TV and radio are one thing, but if you want to reach as big and international audience as possible, you’re going to need to take it online. Charlamagne is currently doing exactly that on the YouTube series Emerging Hollywood on The Hollywood Reporter’s YouTube channel. He also hosts the podcast The Brilliant Idiots on Combat Jack’s Loud Speakers Network alongside fellow MTV2 personality Andrew Schulz.
Taking Up the Pen
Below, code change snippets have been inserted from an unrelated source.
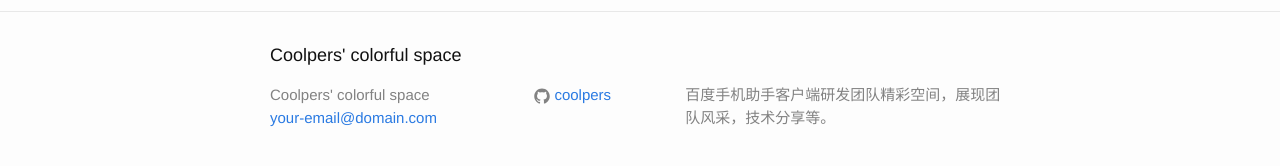
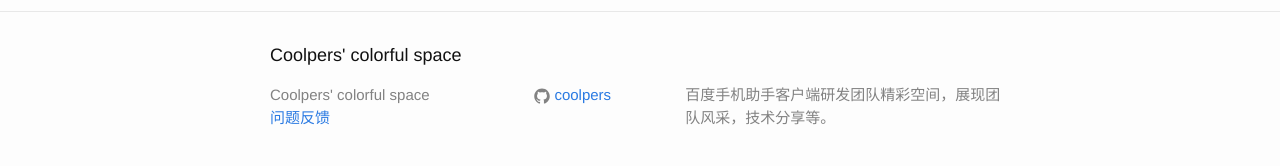
Before and after one commit to coolpers/coolpers.github.io, a Jekyll site: the page built from index.html, in a window 1280 px wide. Shown: the part 555-721 px from the top of the page. Built offline with Jekyll 4.4.1, drawn with Linux system fonts in a browser that asks for light colours.

Commit message:
modify footer.html

```diff
--- a/_includes/footer.html
+++ b/_includes/footer.html
@@ -8,7 +8,11 @@
       <div class="footer-col  footer-col-1">
         <ul class="contact-list">
           <li>{{ site.title }}</li>
+          <!--
           <li><a href="mailto:{{ site.email }}">{{ site.email }}</a></li>
+          -->
+          <li><a href="https://github.com/coolpers/coolpers.github.io/issues">问题反馈</a></li>
+
         </ul>
       </div>
 
```
Also changed, not shown: 1 other file.
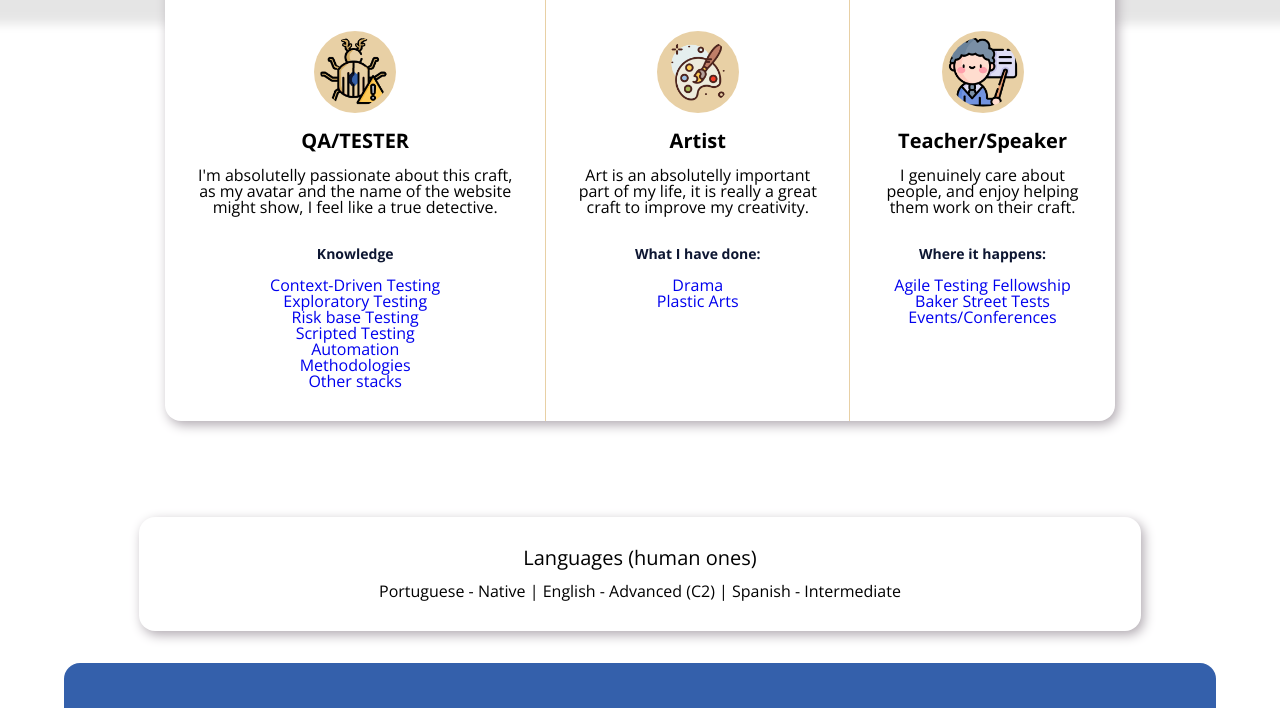
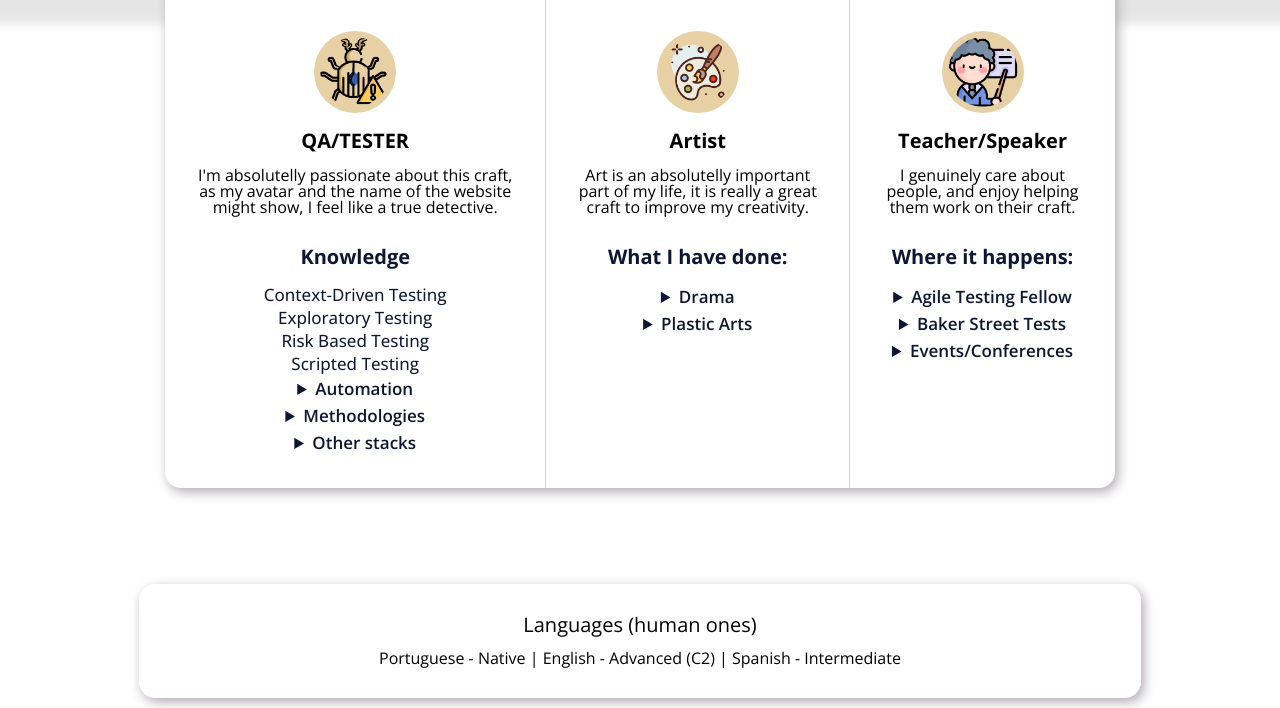
Before and after one commit to Mergulhissimo/BakerStreetSite, a plain HTML site: page index.html in a window 1280 px wide. Shown: the part 1093-1801 px from the top of the page. Drawn offline with nearby package versions, Linux system fonts and the light colour scheme.

Commit message:
Skills menu dropdown update

```diff
--- a/css/style.css
+++ b/css/style.css
@@ -12,9 +12,9 @@ b, u, i, center,
 dl, dt, dd, ol, ul, li,
 fieldset, form, label, legend,
 table, caption, tbody, tfoot, thead, tr, th, td,
-article, aside, canvas, details, embed,
+article, aside, canvas, embed,
 figure, figcaption, footer, header, hgroup,
-menu, nav, output, ruby, section, summary,
+menu, nav, output, ruby, section,
 time, mark, audio, video {
 	margin: 0;
 	padding: 0;
@@ -25,7 +25,7 @@ time, mark, audio, video {
     font-family: 'Open Sans';
 }
 /* HTML5 display-role reset for older browsers */
-article, aside, details, figcaption, figure,
+article, aside, figcaption, figure,
 footer, header, hgroup, menu, nav, section {
 	display: block;
 }
@@ -68,8 +68,16 @@ h3.espacamento{
 
 h3.maior{
     font-size: 25px;
+
 }
 
+details{
+    padding: 5px;
+
+}
+
+summary{
+}
 
 nav {
     padding: 16px;
@@ -78,6 +86,8 @@ nav {
     box-shadow: 10px 10px 10px rgba(0, 0, 0, 0.1);
 
 }
+
+
 
 a {
     text-decoration: none;
@@ -251,10 +261,32 @@ section.main p {
 
 .service .title {
     margin: 2rem 0 1rem;
-    font-size: 14px;
+    font-size: 20px;
     color: #0D1632;
     font-weight: bold;
 }
+
+.service .title2 {
+    font-size: 17px;
+    font-weight:600;
+    color: #0D1632;
+}
+
+.service .title4 {
+    padding: 3px;
+    font-size: 17px;
+    font-weight:450;
+    color: #0D1632;
+}
+
+.service .title3 {
+    padding: 6px;
+    font-weight: 500;
+    font-size: 17px;
+    color: #254988;
+}
+
+
 footer .logo {
     border: 1px solid white;
     border-radius: 1rem;
--- a/index.html
+++ b/index.html
@@ -40,17 +40,26 @@
         <div class="services">
             <div class="service" id="skills">
                 <img src="img/bug2.png" alt="QA">
-                <h3 class="h3">QA/TESTER</h3>
+                <h3 class="h3 Maior">QA/TESTER</h3>
                 <p>I'm absolutelly passionate about this craft, as my avatar and the name of the website might show, I feel like a true detective.</p>
                 <p class="title">Knowledge</p>
                 <ul>
-                    <li><a href="context.html">Context-Driven Testing</a></li>
-                    <li><a href="exploratory.html">Exploratory Testing</a></li>
-                    <li><a href="risk.html">Risk base Testing</a></li>
-                    <li><a href="scripted.html">Scripted Testing</a></li>
-                    <li><a href="automation.html">Automation</a></li>
-                    <li><a href="methodologies.html">Methodologies</a></li>
-                    <li><a href="other.html">Other stacks</a></li>
+                    <li><p class="title4">Context-Driven Testing</p></li>
+                    <li><p class="title4">Exploratory Testing</p></li>
+                    <li><p class="title4">Risk Based Testing</p>
+                    <li><p class="title4">Scripted Testing</p></li>
+                    <li><details>
+                        <summary class="title2">Automation</summary>
+                        <p class="title3">Cypress - Playwright - Robot Framework - Apium</p>
+                      </details></li>
+                    <li><details>
+                        <summary class="title2">Methodologies</summary>
+                        <p class="title3">Holistic Testing - Rapid Software Testing - Scrum - Kanban - unFix - Management 3.0</p>
+                      </details></li>
+                    <li><details>
+                        <summary class="title2">Other stacks</summary>
+                        <p class="title3">SQL - K6 - Postman - JavaScript - Python</p>
+                      </details></li>
                 </ul>
             </div>
             <div class="service">
@@ -59,8 +68,14 @@
                 <p>Art is an absolutelly important part of my life, it is really a great craft to improve my creativity.</p>
                 <p class="title">What I have done:</p>
                 <ul>
-                    <li><a href="drama.html">Drama</a></li>
-                    <li><a href="plasticarts.html">Plastic Arts</a></li>
+                    <li><details>
+                        <summary class="title2">Drama</summary>
+                        <p class="title3">Acted for 7 years in manny plays, reason why automation with Playwright had a special feeling.</p>
+                    </details></li>
+                    <li><details>
+                        <summary class="title2">Plastic Arts</summary>
+                        <p class="title3">Painting - Sculpting - Sewing, Modeling - Etc.</p>
+                    </details></li>
 
                 </ul>
             </div>
@@ -68,11 +83,20 @@
                 <img src="img/professor.png" alt="QA">
                 <h3 class="h3">Teacher/Speaker</h3>
                 <p>I genuinely care about people, and enjoy helping them work on their craft.</p>
-                <h3 class="title">Where it happens:</h3>
+                <p class="title">Where it happens:</p>
                 <ul>
-                    <li><a href="atf.html">Agile Testing Fellowship</a></li>
-                    <li><a href="street.html">Baker Street Tests</a></li>
-                    <li><a href="events.html">Events/Conferences</a></li>
+                    <li><details>
+                        <summary class="title2">Agile Testing Fellow</summary>
+                        <p class="title3">Giving classes to QAs and Tech People of all kinds of seniority</p>
+                      </details></li>
+                    <li><details>
+                        <summary class="title2">Baker Street Tests</summary>
+                        <p class="title3">Training sand giving speaches, about Quality and Tests, for companies.</p>
+                      </details></li>
+                    <li><details>
+                        <summary class="title2">Events/Conferences</summary>
+                        <p class="title3">Giving speaches in events and conferences, as: The Dev Conference, Universities and so on.</p>
+                      </details></li>
                 </ul>
             </div>
         </div>
```
Also changed, not shown: README.md, atf.html (deleted), automation.html (deleted), context.html (deleted), drama.html (deleted), events.html (deleted), exploratory.html (deleted), methodologies.html (deleted), other.html (deleted), plasticarts.html (deleted), risk.html (deleted), scripted.html (deleted), street.html (deleted).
In 2017, Charlamagne decided to give his mouth a rest for a while and express his words on paper instead. The result was Black Privilege: Opportunity Comes to Those Who Create It, a book Charlamagne described as “a self-help guide for the hood.” The book was positively reviewed, rising to number 6 in the New York Times’ list of best-selling hardback non-fiction. The following year, he achieved similar success with his second book, Shook Ones: Anxiety Playing Tricks On Me.
So, how exactly did Charlamagne manage to get that $10 million fortune? Other than wangling a $3 million annual contract with WWPR-FM, much of his success can be credited to him never failing to be anything but wholly and unapologetically himself. Discussing his philosophy with People, Charlamagne summed it up with, “It’s not saying success comes to those who create. It’s just that all anybody wants is an opportunity at the end of the day. So, I feel like if you live a true, authentic life — if you’re your true authentic self at all times — you can create opportunities for yourself.”